Sunday, July 12, 2015

On succession plans

Over the past few days, I've finally made it around to reading Paul Wells' The Longer I'm Prime Minister. And there are a few points raised by Wells' account of Stephen Harper's stay in office which call for plenty more discussion.

Let's start with the conflict between Harper's long-term plans and his short-term tactics.

There doesn't seem to be much doubt that Harper's ultimate goal is to build a lasting party which serves as the default federal government in a polarized political system. And in theory, the political systems of Alberta and B.C. are supposed to provide templates for that goal.

But there's another reality of Western political life which runs directly contrary to Harper's seeming plans.

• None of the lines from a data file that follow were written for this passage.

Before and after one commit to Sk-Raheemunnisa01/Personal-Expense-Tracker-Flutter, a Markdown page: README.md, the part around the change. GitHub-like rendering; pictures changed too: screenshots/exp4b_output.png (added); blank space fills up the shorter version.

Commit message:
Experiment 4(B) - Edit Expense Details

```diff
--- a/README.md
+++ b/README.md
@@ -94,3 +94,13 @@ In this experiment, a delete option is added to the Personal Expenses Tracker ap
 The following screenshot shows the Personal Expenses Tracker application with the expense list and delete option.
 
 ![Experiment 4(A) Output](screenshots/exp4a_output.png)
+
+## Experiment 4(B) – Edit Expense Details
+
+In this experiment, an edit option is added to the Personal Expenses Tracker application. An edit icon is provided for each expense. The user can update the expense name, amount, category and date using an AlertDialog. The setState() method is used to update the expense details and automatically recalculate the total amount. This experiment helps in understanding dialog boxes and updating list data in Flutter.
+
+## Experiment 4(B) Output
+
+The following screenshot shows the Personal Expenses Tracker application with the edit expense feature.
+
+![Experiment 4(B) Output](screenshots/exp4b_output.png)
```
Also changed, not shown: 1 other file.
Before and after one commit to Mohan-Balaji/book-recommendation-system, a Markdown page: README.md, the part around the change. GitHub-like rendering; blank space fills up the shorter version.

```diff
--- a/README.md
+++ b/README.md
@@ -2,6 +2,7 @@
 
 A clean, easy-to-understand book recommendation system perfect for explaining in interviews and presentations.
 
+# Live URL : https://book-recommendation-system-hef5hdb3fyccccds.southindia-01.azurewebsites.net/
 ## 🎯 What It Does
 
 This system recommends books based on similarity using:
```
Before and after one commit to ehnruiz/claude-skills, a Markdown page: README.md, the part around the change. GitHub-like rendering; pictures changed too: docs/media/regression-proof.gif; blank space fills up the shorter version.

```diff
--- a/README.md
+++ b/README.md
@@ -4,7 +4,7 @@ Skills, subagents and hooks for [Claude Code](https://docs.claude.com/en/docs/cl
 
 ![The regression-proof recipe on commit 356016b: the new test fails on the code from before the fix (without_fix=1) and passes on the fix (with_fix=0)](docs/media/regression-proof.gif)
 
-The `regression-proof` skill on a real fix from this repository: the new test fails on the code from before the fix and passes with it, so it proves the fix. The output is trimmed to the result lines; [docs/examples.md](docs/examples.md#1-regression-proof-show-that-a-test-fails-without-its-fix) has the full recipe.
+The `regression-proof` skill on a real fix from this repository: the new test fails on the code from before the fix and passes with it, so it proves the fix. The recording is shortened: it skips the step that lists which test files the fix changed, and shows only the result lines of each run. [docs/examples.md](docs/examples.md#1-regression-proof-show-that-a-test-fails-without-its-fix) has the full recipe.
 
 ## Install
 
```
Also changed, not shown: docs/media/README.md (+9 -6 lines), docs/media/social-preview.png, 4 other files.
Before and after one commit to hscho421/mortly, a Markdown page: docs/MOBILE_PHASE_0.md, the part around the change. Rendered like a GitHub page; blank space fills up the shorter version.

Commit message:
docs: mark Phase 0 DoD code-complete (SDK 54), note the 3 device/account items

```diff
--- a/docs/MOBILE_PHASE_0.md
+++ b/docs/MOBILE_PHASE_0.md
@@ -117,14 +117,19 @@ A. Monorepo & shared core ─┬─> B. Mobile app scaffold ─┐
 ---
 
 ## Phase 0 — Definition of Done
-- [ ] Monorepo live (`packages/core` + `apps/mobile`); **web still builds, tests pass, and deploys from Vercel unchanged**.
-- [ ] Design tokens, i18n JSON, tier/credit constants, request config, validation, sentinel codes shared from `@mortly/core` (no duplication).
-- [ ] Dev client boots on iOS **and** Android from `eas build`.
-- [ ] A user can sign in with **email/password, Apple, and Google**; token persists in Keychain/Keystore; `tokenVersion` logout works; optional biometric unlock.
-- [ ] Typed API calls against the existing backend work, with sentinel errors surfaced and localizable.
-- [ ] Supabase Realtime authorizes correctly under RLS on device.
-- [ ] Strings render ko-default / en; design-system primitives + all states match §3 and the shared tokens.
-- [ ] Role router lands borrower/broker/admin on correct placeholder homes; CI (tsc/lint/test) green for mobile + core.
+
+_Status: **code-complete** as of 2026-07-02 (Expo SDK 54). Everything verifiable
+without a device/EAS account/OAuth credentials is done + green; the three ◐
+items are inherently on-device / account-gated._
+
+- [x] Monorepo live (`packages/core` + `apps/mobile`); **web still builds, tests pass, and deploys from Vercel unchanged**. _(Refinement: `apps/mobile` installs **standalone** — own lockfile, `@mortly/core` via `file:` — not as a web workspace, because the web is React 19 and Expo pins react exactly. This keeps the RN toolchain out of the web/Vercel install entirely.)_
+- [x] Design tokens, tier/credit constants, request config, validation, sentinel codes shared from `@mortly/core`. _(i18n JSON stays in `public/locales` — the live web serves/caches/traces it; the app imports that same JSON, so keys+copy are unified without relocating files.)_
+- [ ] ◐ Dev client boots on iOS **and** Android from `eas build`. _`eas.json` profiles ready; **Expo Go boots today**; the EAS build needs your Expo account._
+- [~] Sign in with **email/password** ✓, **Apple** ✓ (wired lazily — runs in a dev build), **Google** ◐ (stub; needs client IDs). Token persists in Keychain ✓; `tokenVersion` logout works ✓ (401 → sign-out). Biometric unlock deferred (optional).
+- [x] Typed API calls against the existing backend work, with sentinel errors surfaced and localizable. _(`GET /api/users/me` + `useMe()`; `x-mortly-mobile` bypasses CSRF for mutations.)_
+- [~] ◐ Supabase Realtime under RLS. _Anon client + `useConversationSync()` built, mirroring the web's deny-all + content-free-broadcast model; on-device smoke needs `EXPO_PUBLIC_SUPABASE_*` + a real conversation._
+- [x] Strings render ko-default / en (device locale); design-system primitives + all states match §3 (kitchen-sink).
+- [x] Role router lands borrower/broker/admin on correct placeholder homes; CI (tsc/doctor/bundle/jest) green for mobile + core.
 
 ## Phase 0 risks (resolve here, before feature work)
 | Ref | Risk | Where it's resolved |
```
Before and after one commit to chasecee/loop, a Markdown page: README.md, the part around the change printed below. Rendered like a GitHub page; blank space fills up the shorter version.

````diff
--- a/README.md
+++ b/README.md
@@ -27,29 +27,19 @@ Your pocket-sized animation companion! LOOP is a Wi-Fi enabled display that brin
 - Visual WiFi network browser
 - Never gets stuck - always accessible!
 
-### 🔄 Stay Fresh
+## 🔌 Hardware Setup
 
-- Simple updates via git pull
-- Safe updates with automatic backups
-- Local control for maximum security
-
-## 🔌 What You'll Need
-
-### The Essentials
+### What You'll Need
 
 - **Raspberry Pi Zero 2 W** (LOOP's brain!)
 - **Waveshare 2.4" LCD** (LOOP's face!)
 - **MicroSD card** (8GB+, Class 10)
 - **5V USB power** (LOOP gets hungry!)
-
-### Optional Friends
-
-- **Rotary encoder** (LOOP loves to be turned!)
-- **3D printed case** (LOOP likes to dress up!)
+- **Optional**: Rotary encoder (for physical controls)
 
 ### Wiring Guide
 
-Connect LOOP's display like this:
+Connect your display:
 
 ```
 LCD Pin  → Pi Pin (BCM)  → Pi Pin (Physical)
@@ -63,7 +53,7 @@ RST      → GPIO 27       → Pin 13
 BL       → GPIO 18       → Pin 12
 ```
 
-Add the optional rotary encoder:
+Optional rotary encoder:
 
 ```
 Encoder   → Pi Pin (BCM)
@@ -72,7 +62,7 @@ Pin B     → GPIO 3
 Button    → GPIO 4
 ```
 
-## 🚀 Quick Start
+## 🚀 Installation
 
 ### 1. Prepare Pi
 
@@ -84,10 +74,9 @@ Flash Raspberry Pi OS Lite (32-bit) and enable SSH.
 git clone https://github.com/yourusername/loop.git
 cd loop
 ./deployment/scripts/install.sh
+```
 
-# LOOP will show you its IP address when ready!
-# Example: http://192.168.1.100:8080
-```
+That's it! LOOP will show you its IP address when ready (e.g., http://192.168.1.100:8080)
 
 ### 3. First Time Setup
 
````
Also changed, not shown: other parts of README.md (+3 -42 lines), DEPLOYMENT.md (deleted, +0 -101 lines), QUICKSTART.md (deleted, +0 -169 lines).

It's true that in Alberta and B.C., right-wing parties have often been able to maintain power for long stretches of time exceeding those of left-wing alternatives. And part of that may be explained by the same tactics applied by Harper - the strict suppression of dissent and scandal which allow a party to cling to power longer than it might otherwise.

That strategy isn't without its costs, though: it tends to result in the factors which topple a government boiling over all at once rather than emerging gradually with time, permanently tarring a party as unfit for office. And I doubt that anybody's betting on the Alberta PCs breaking the trend of their predecessors in ceasing to be a viable governing alternative once they've finally been toppled.

Under systems which allow for unlimited corporate donations, that hasn't often been a problem for right-wing movements. The same backers who support one government tend to have little trouble coordinating their efforts choosing a new party brand once one has become tarnished beyond saving. And to the extent there are any hangers-on from a previous government, they tend to go away or shed their own skin over a period of a few election cycles.

But that option may not be so easily available under our federal financing rules which prohibit corporate donations. It's far from clear how one would go about transferring the Cons' base of financial and organizational support to another party - and likely to take far longer to do so than would be the case for a provincial party which merely needs to designate the magnet for funding from a small corporate elite.

So I'll raise the question: is there any realistic prospect of right-wing support jumping from party to party federally as tends to be the case in Alberta and B.C.? And if not, might Harper and his party need to start planning fairly shortly for the aftermath of having their actions in office exposed?


  1. If the Liberals and/or the NDP come through with any sort of electoral reform then I suspect that your question is superfluous. Instead of shifting financial and organizational support to another party, the need for consensus and cooperation will mean that the Cons will either need to reform themselves significantly or face total exclusion from power.

    1. That's a very good point - and particularly under an MMP system it wouldn't be surprising at all to see the Cons once again split into their component parts while seeing which combinations could work with enough parties to form a majority.

  2. "Harper and his party need to start planning fairly shortly for the aftermath of having their actions in office exposed?"
    Maybe, but I am sure they are focussed on dirty-tricks-2015-version to prevent this.
    We may have caught a few miscreants like Peneshue and DDM, and exposed systematic attacks like in-and-out & robo-calls but methinks they were just the tip of the iceberg.
    Oh, and unless Maude's injunction works out there's ~500k anti-Harper voters shut out.
    I hoping for an Alberta but expecting a UK. sigh

    1. We'll see. Lots can happen between now and this fall, but based on the Cons' combination of modest first-choice support, little second-choice support and the least popular leader of the lot I'm seeing more risk in the aftermath of the election than in the election result itself (barring a bunch of terrorism news either real or contrived).

  3. Shrewd post, Greg. The merged Conservative Party in 2004 gained access to the PC's trust fund and the Canadian Alliance's mailing list and incipient CIMS project. To survive the loss of government and public opinion in a system so dependent on individual donors (what Tom Flanagan conceded in his latest book on modern political campaigns), will be a tricky proposition. But it will be made harder if one party is to die and be replaced by another. Merger will have to wind up being part of the solution. Unless the new government re-introduces some form of public subsidy.

    1. That might be a factor, though a renewed subsidy wouldn't help a new party until at least an election down the road. The best hope might be for someone to hand over enough useful information from the CPC and its allies for a new party to start building - but that too looks like at least a multi-cycle job.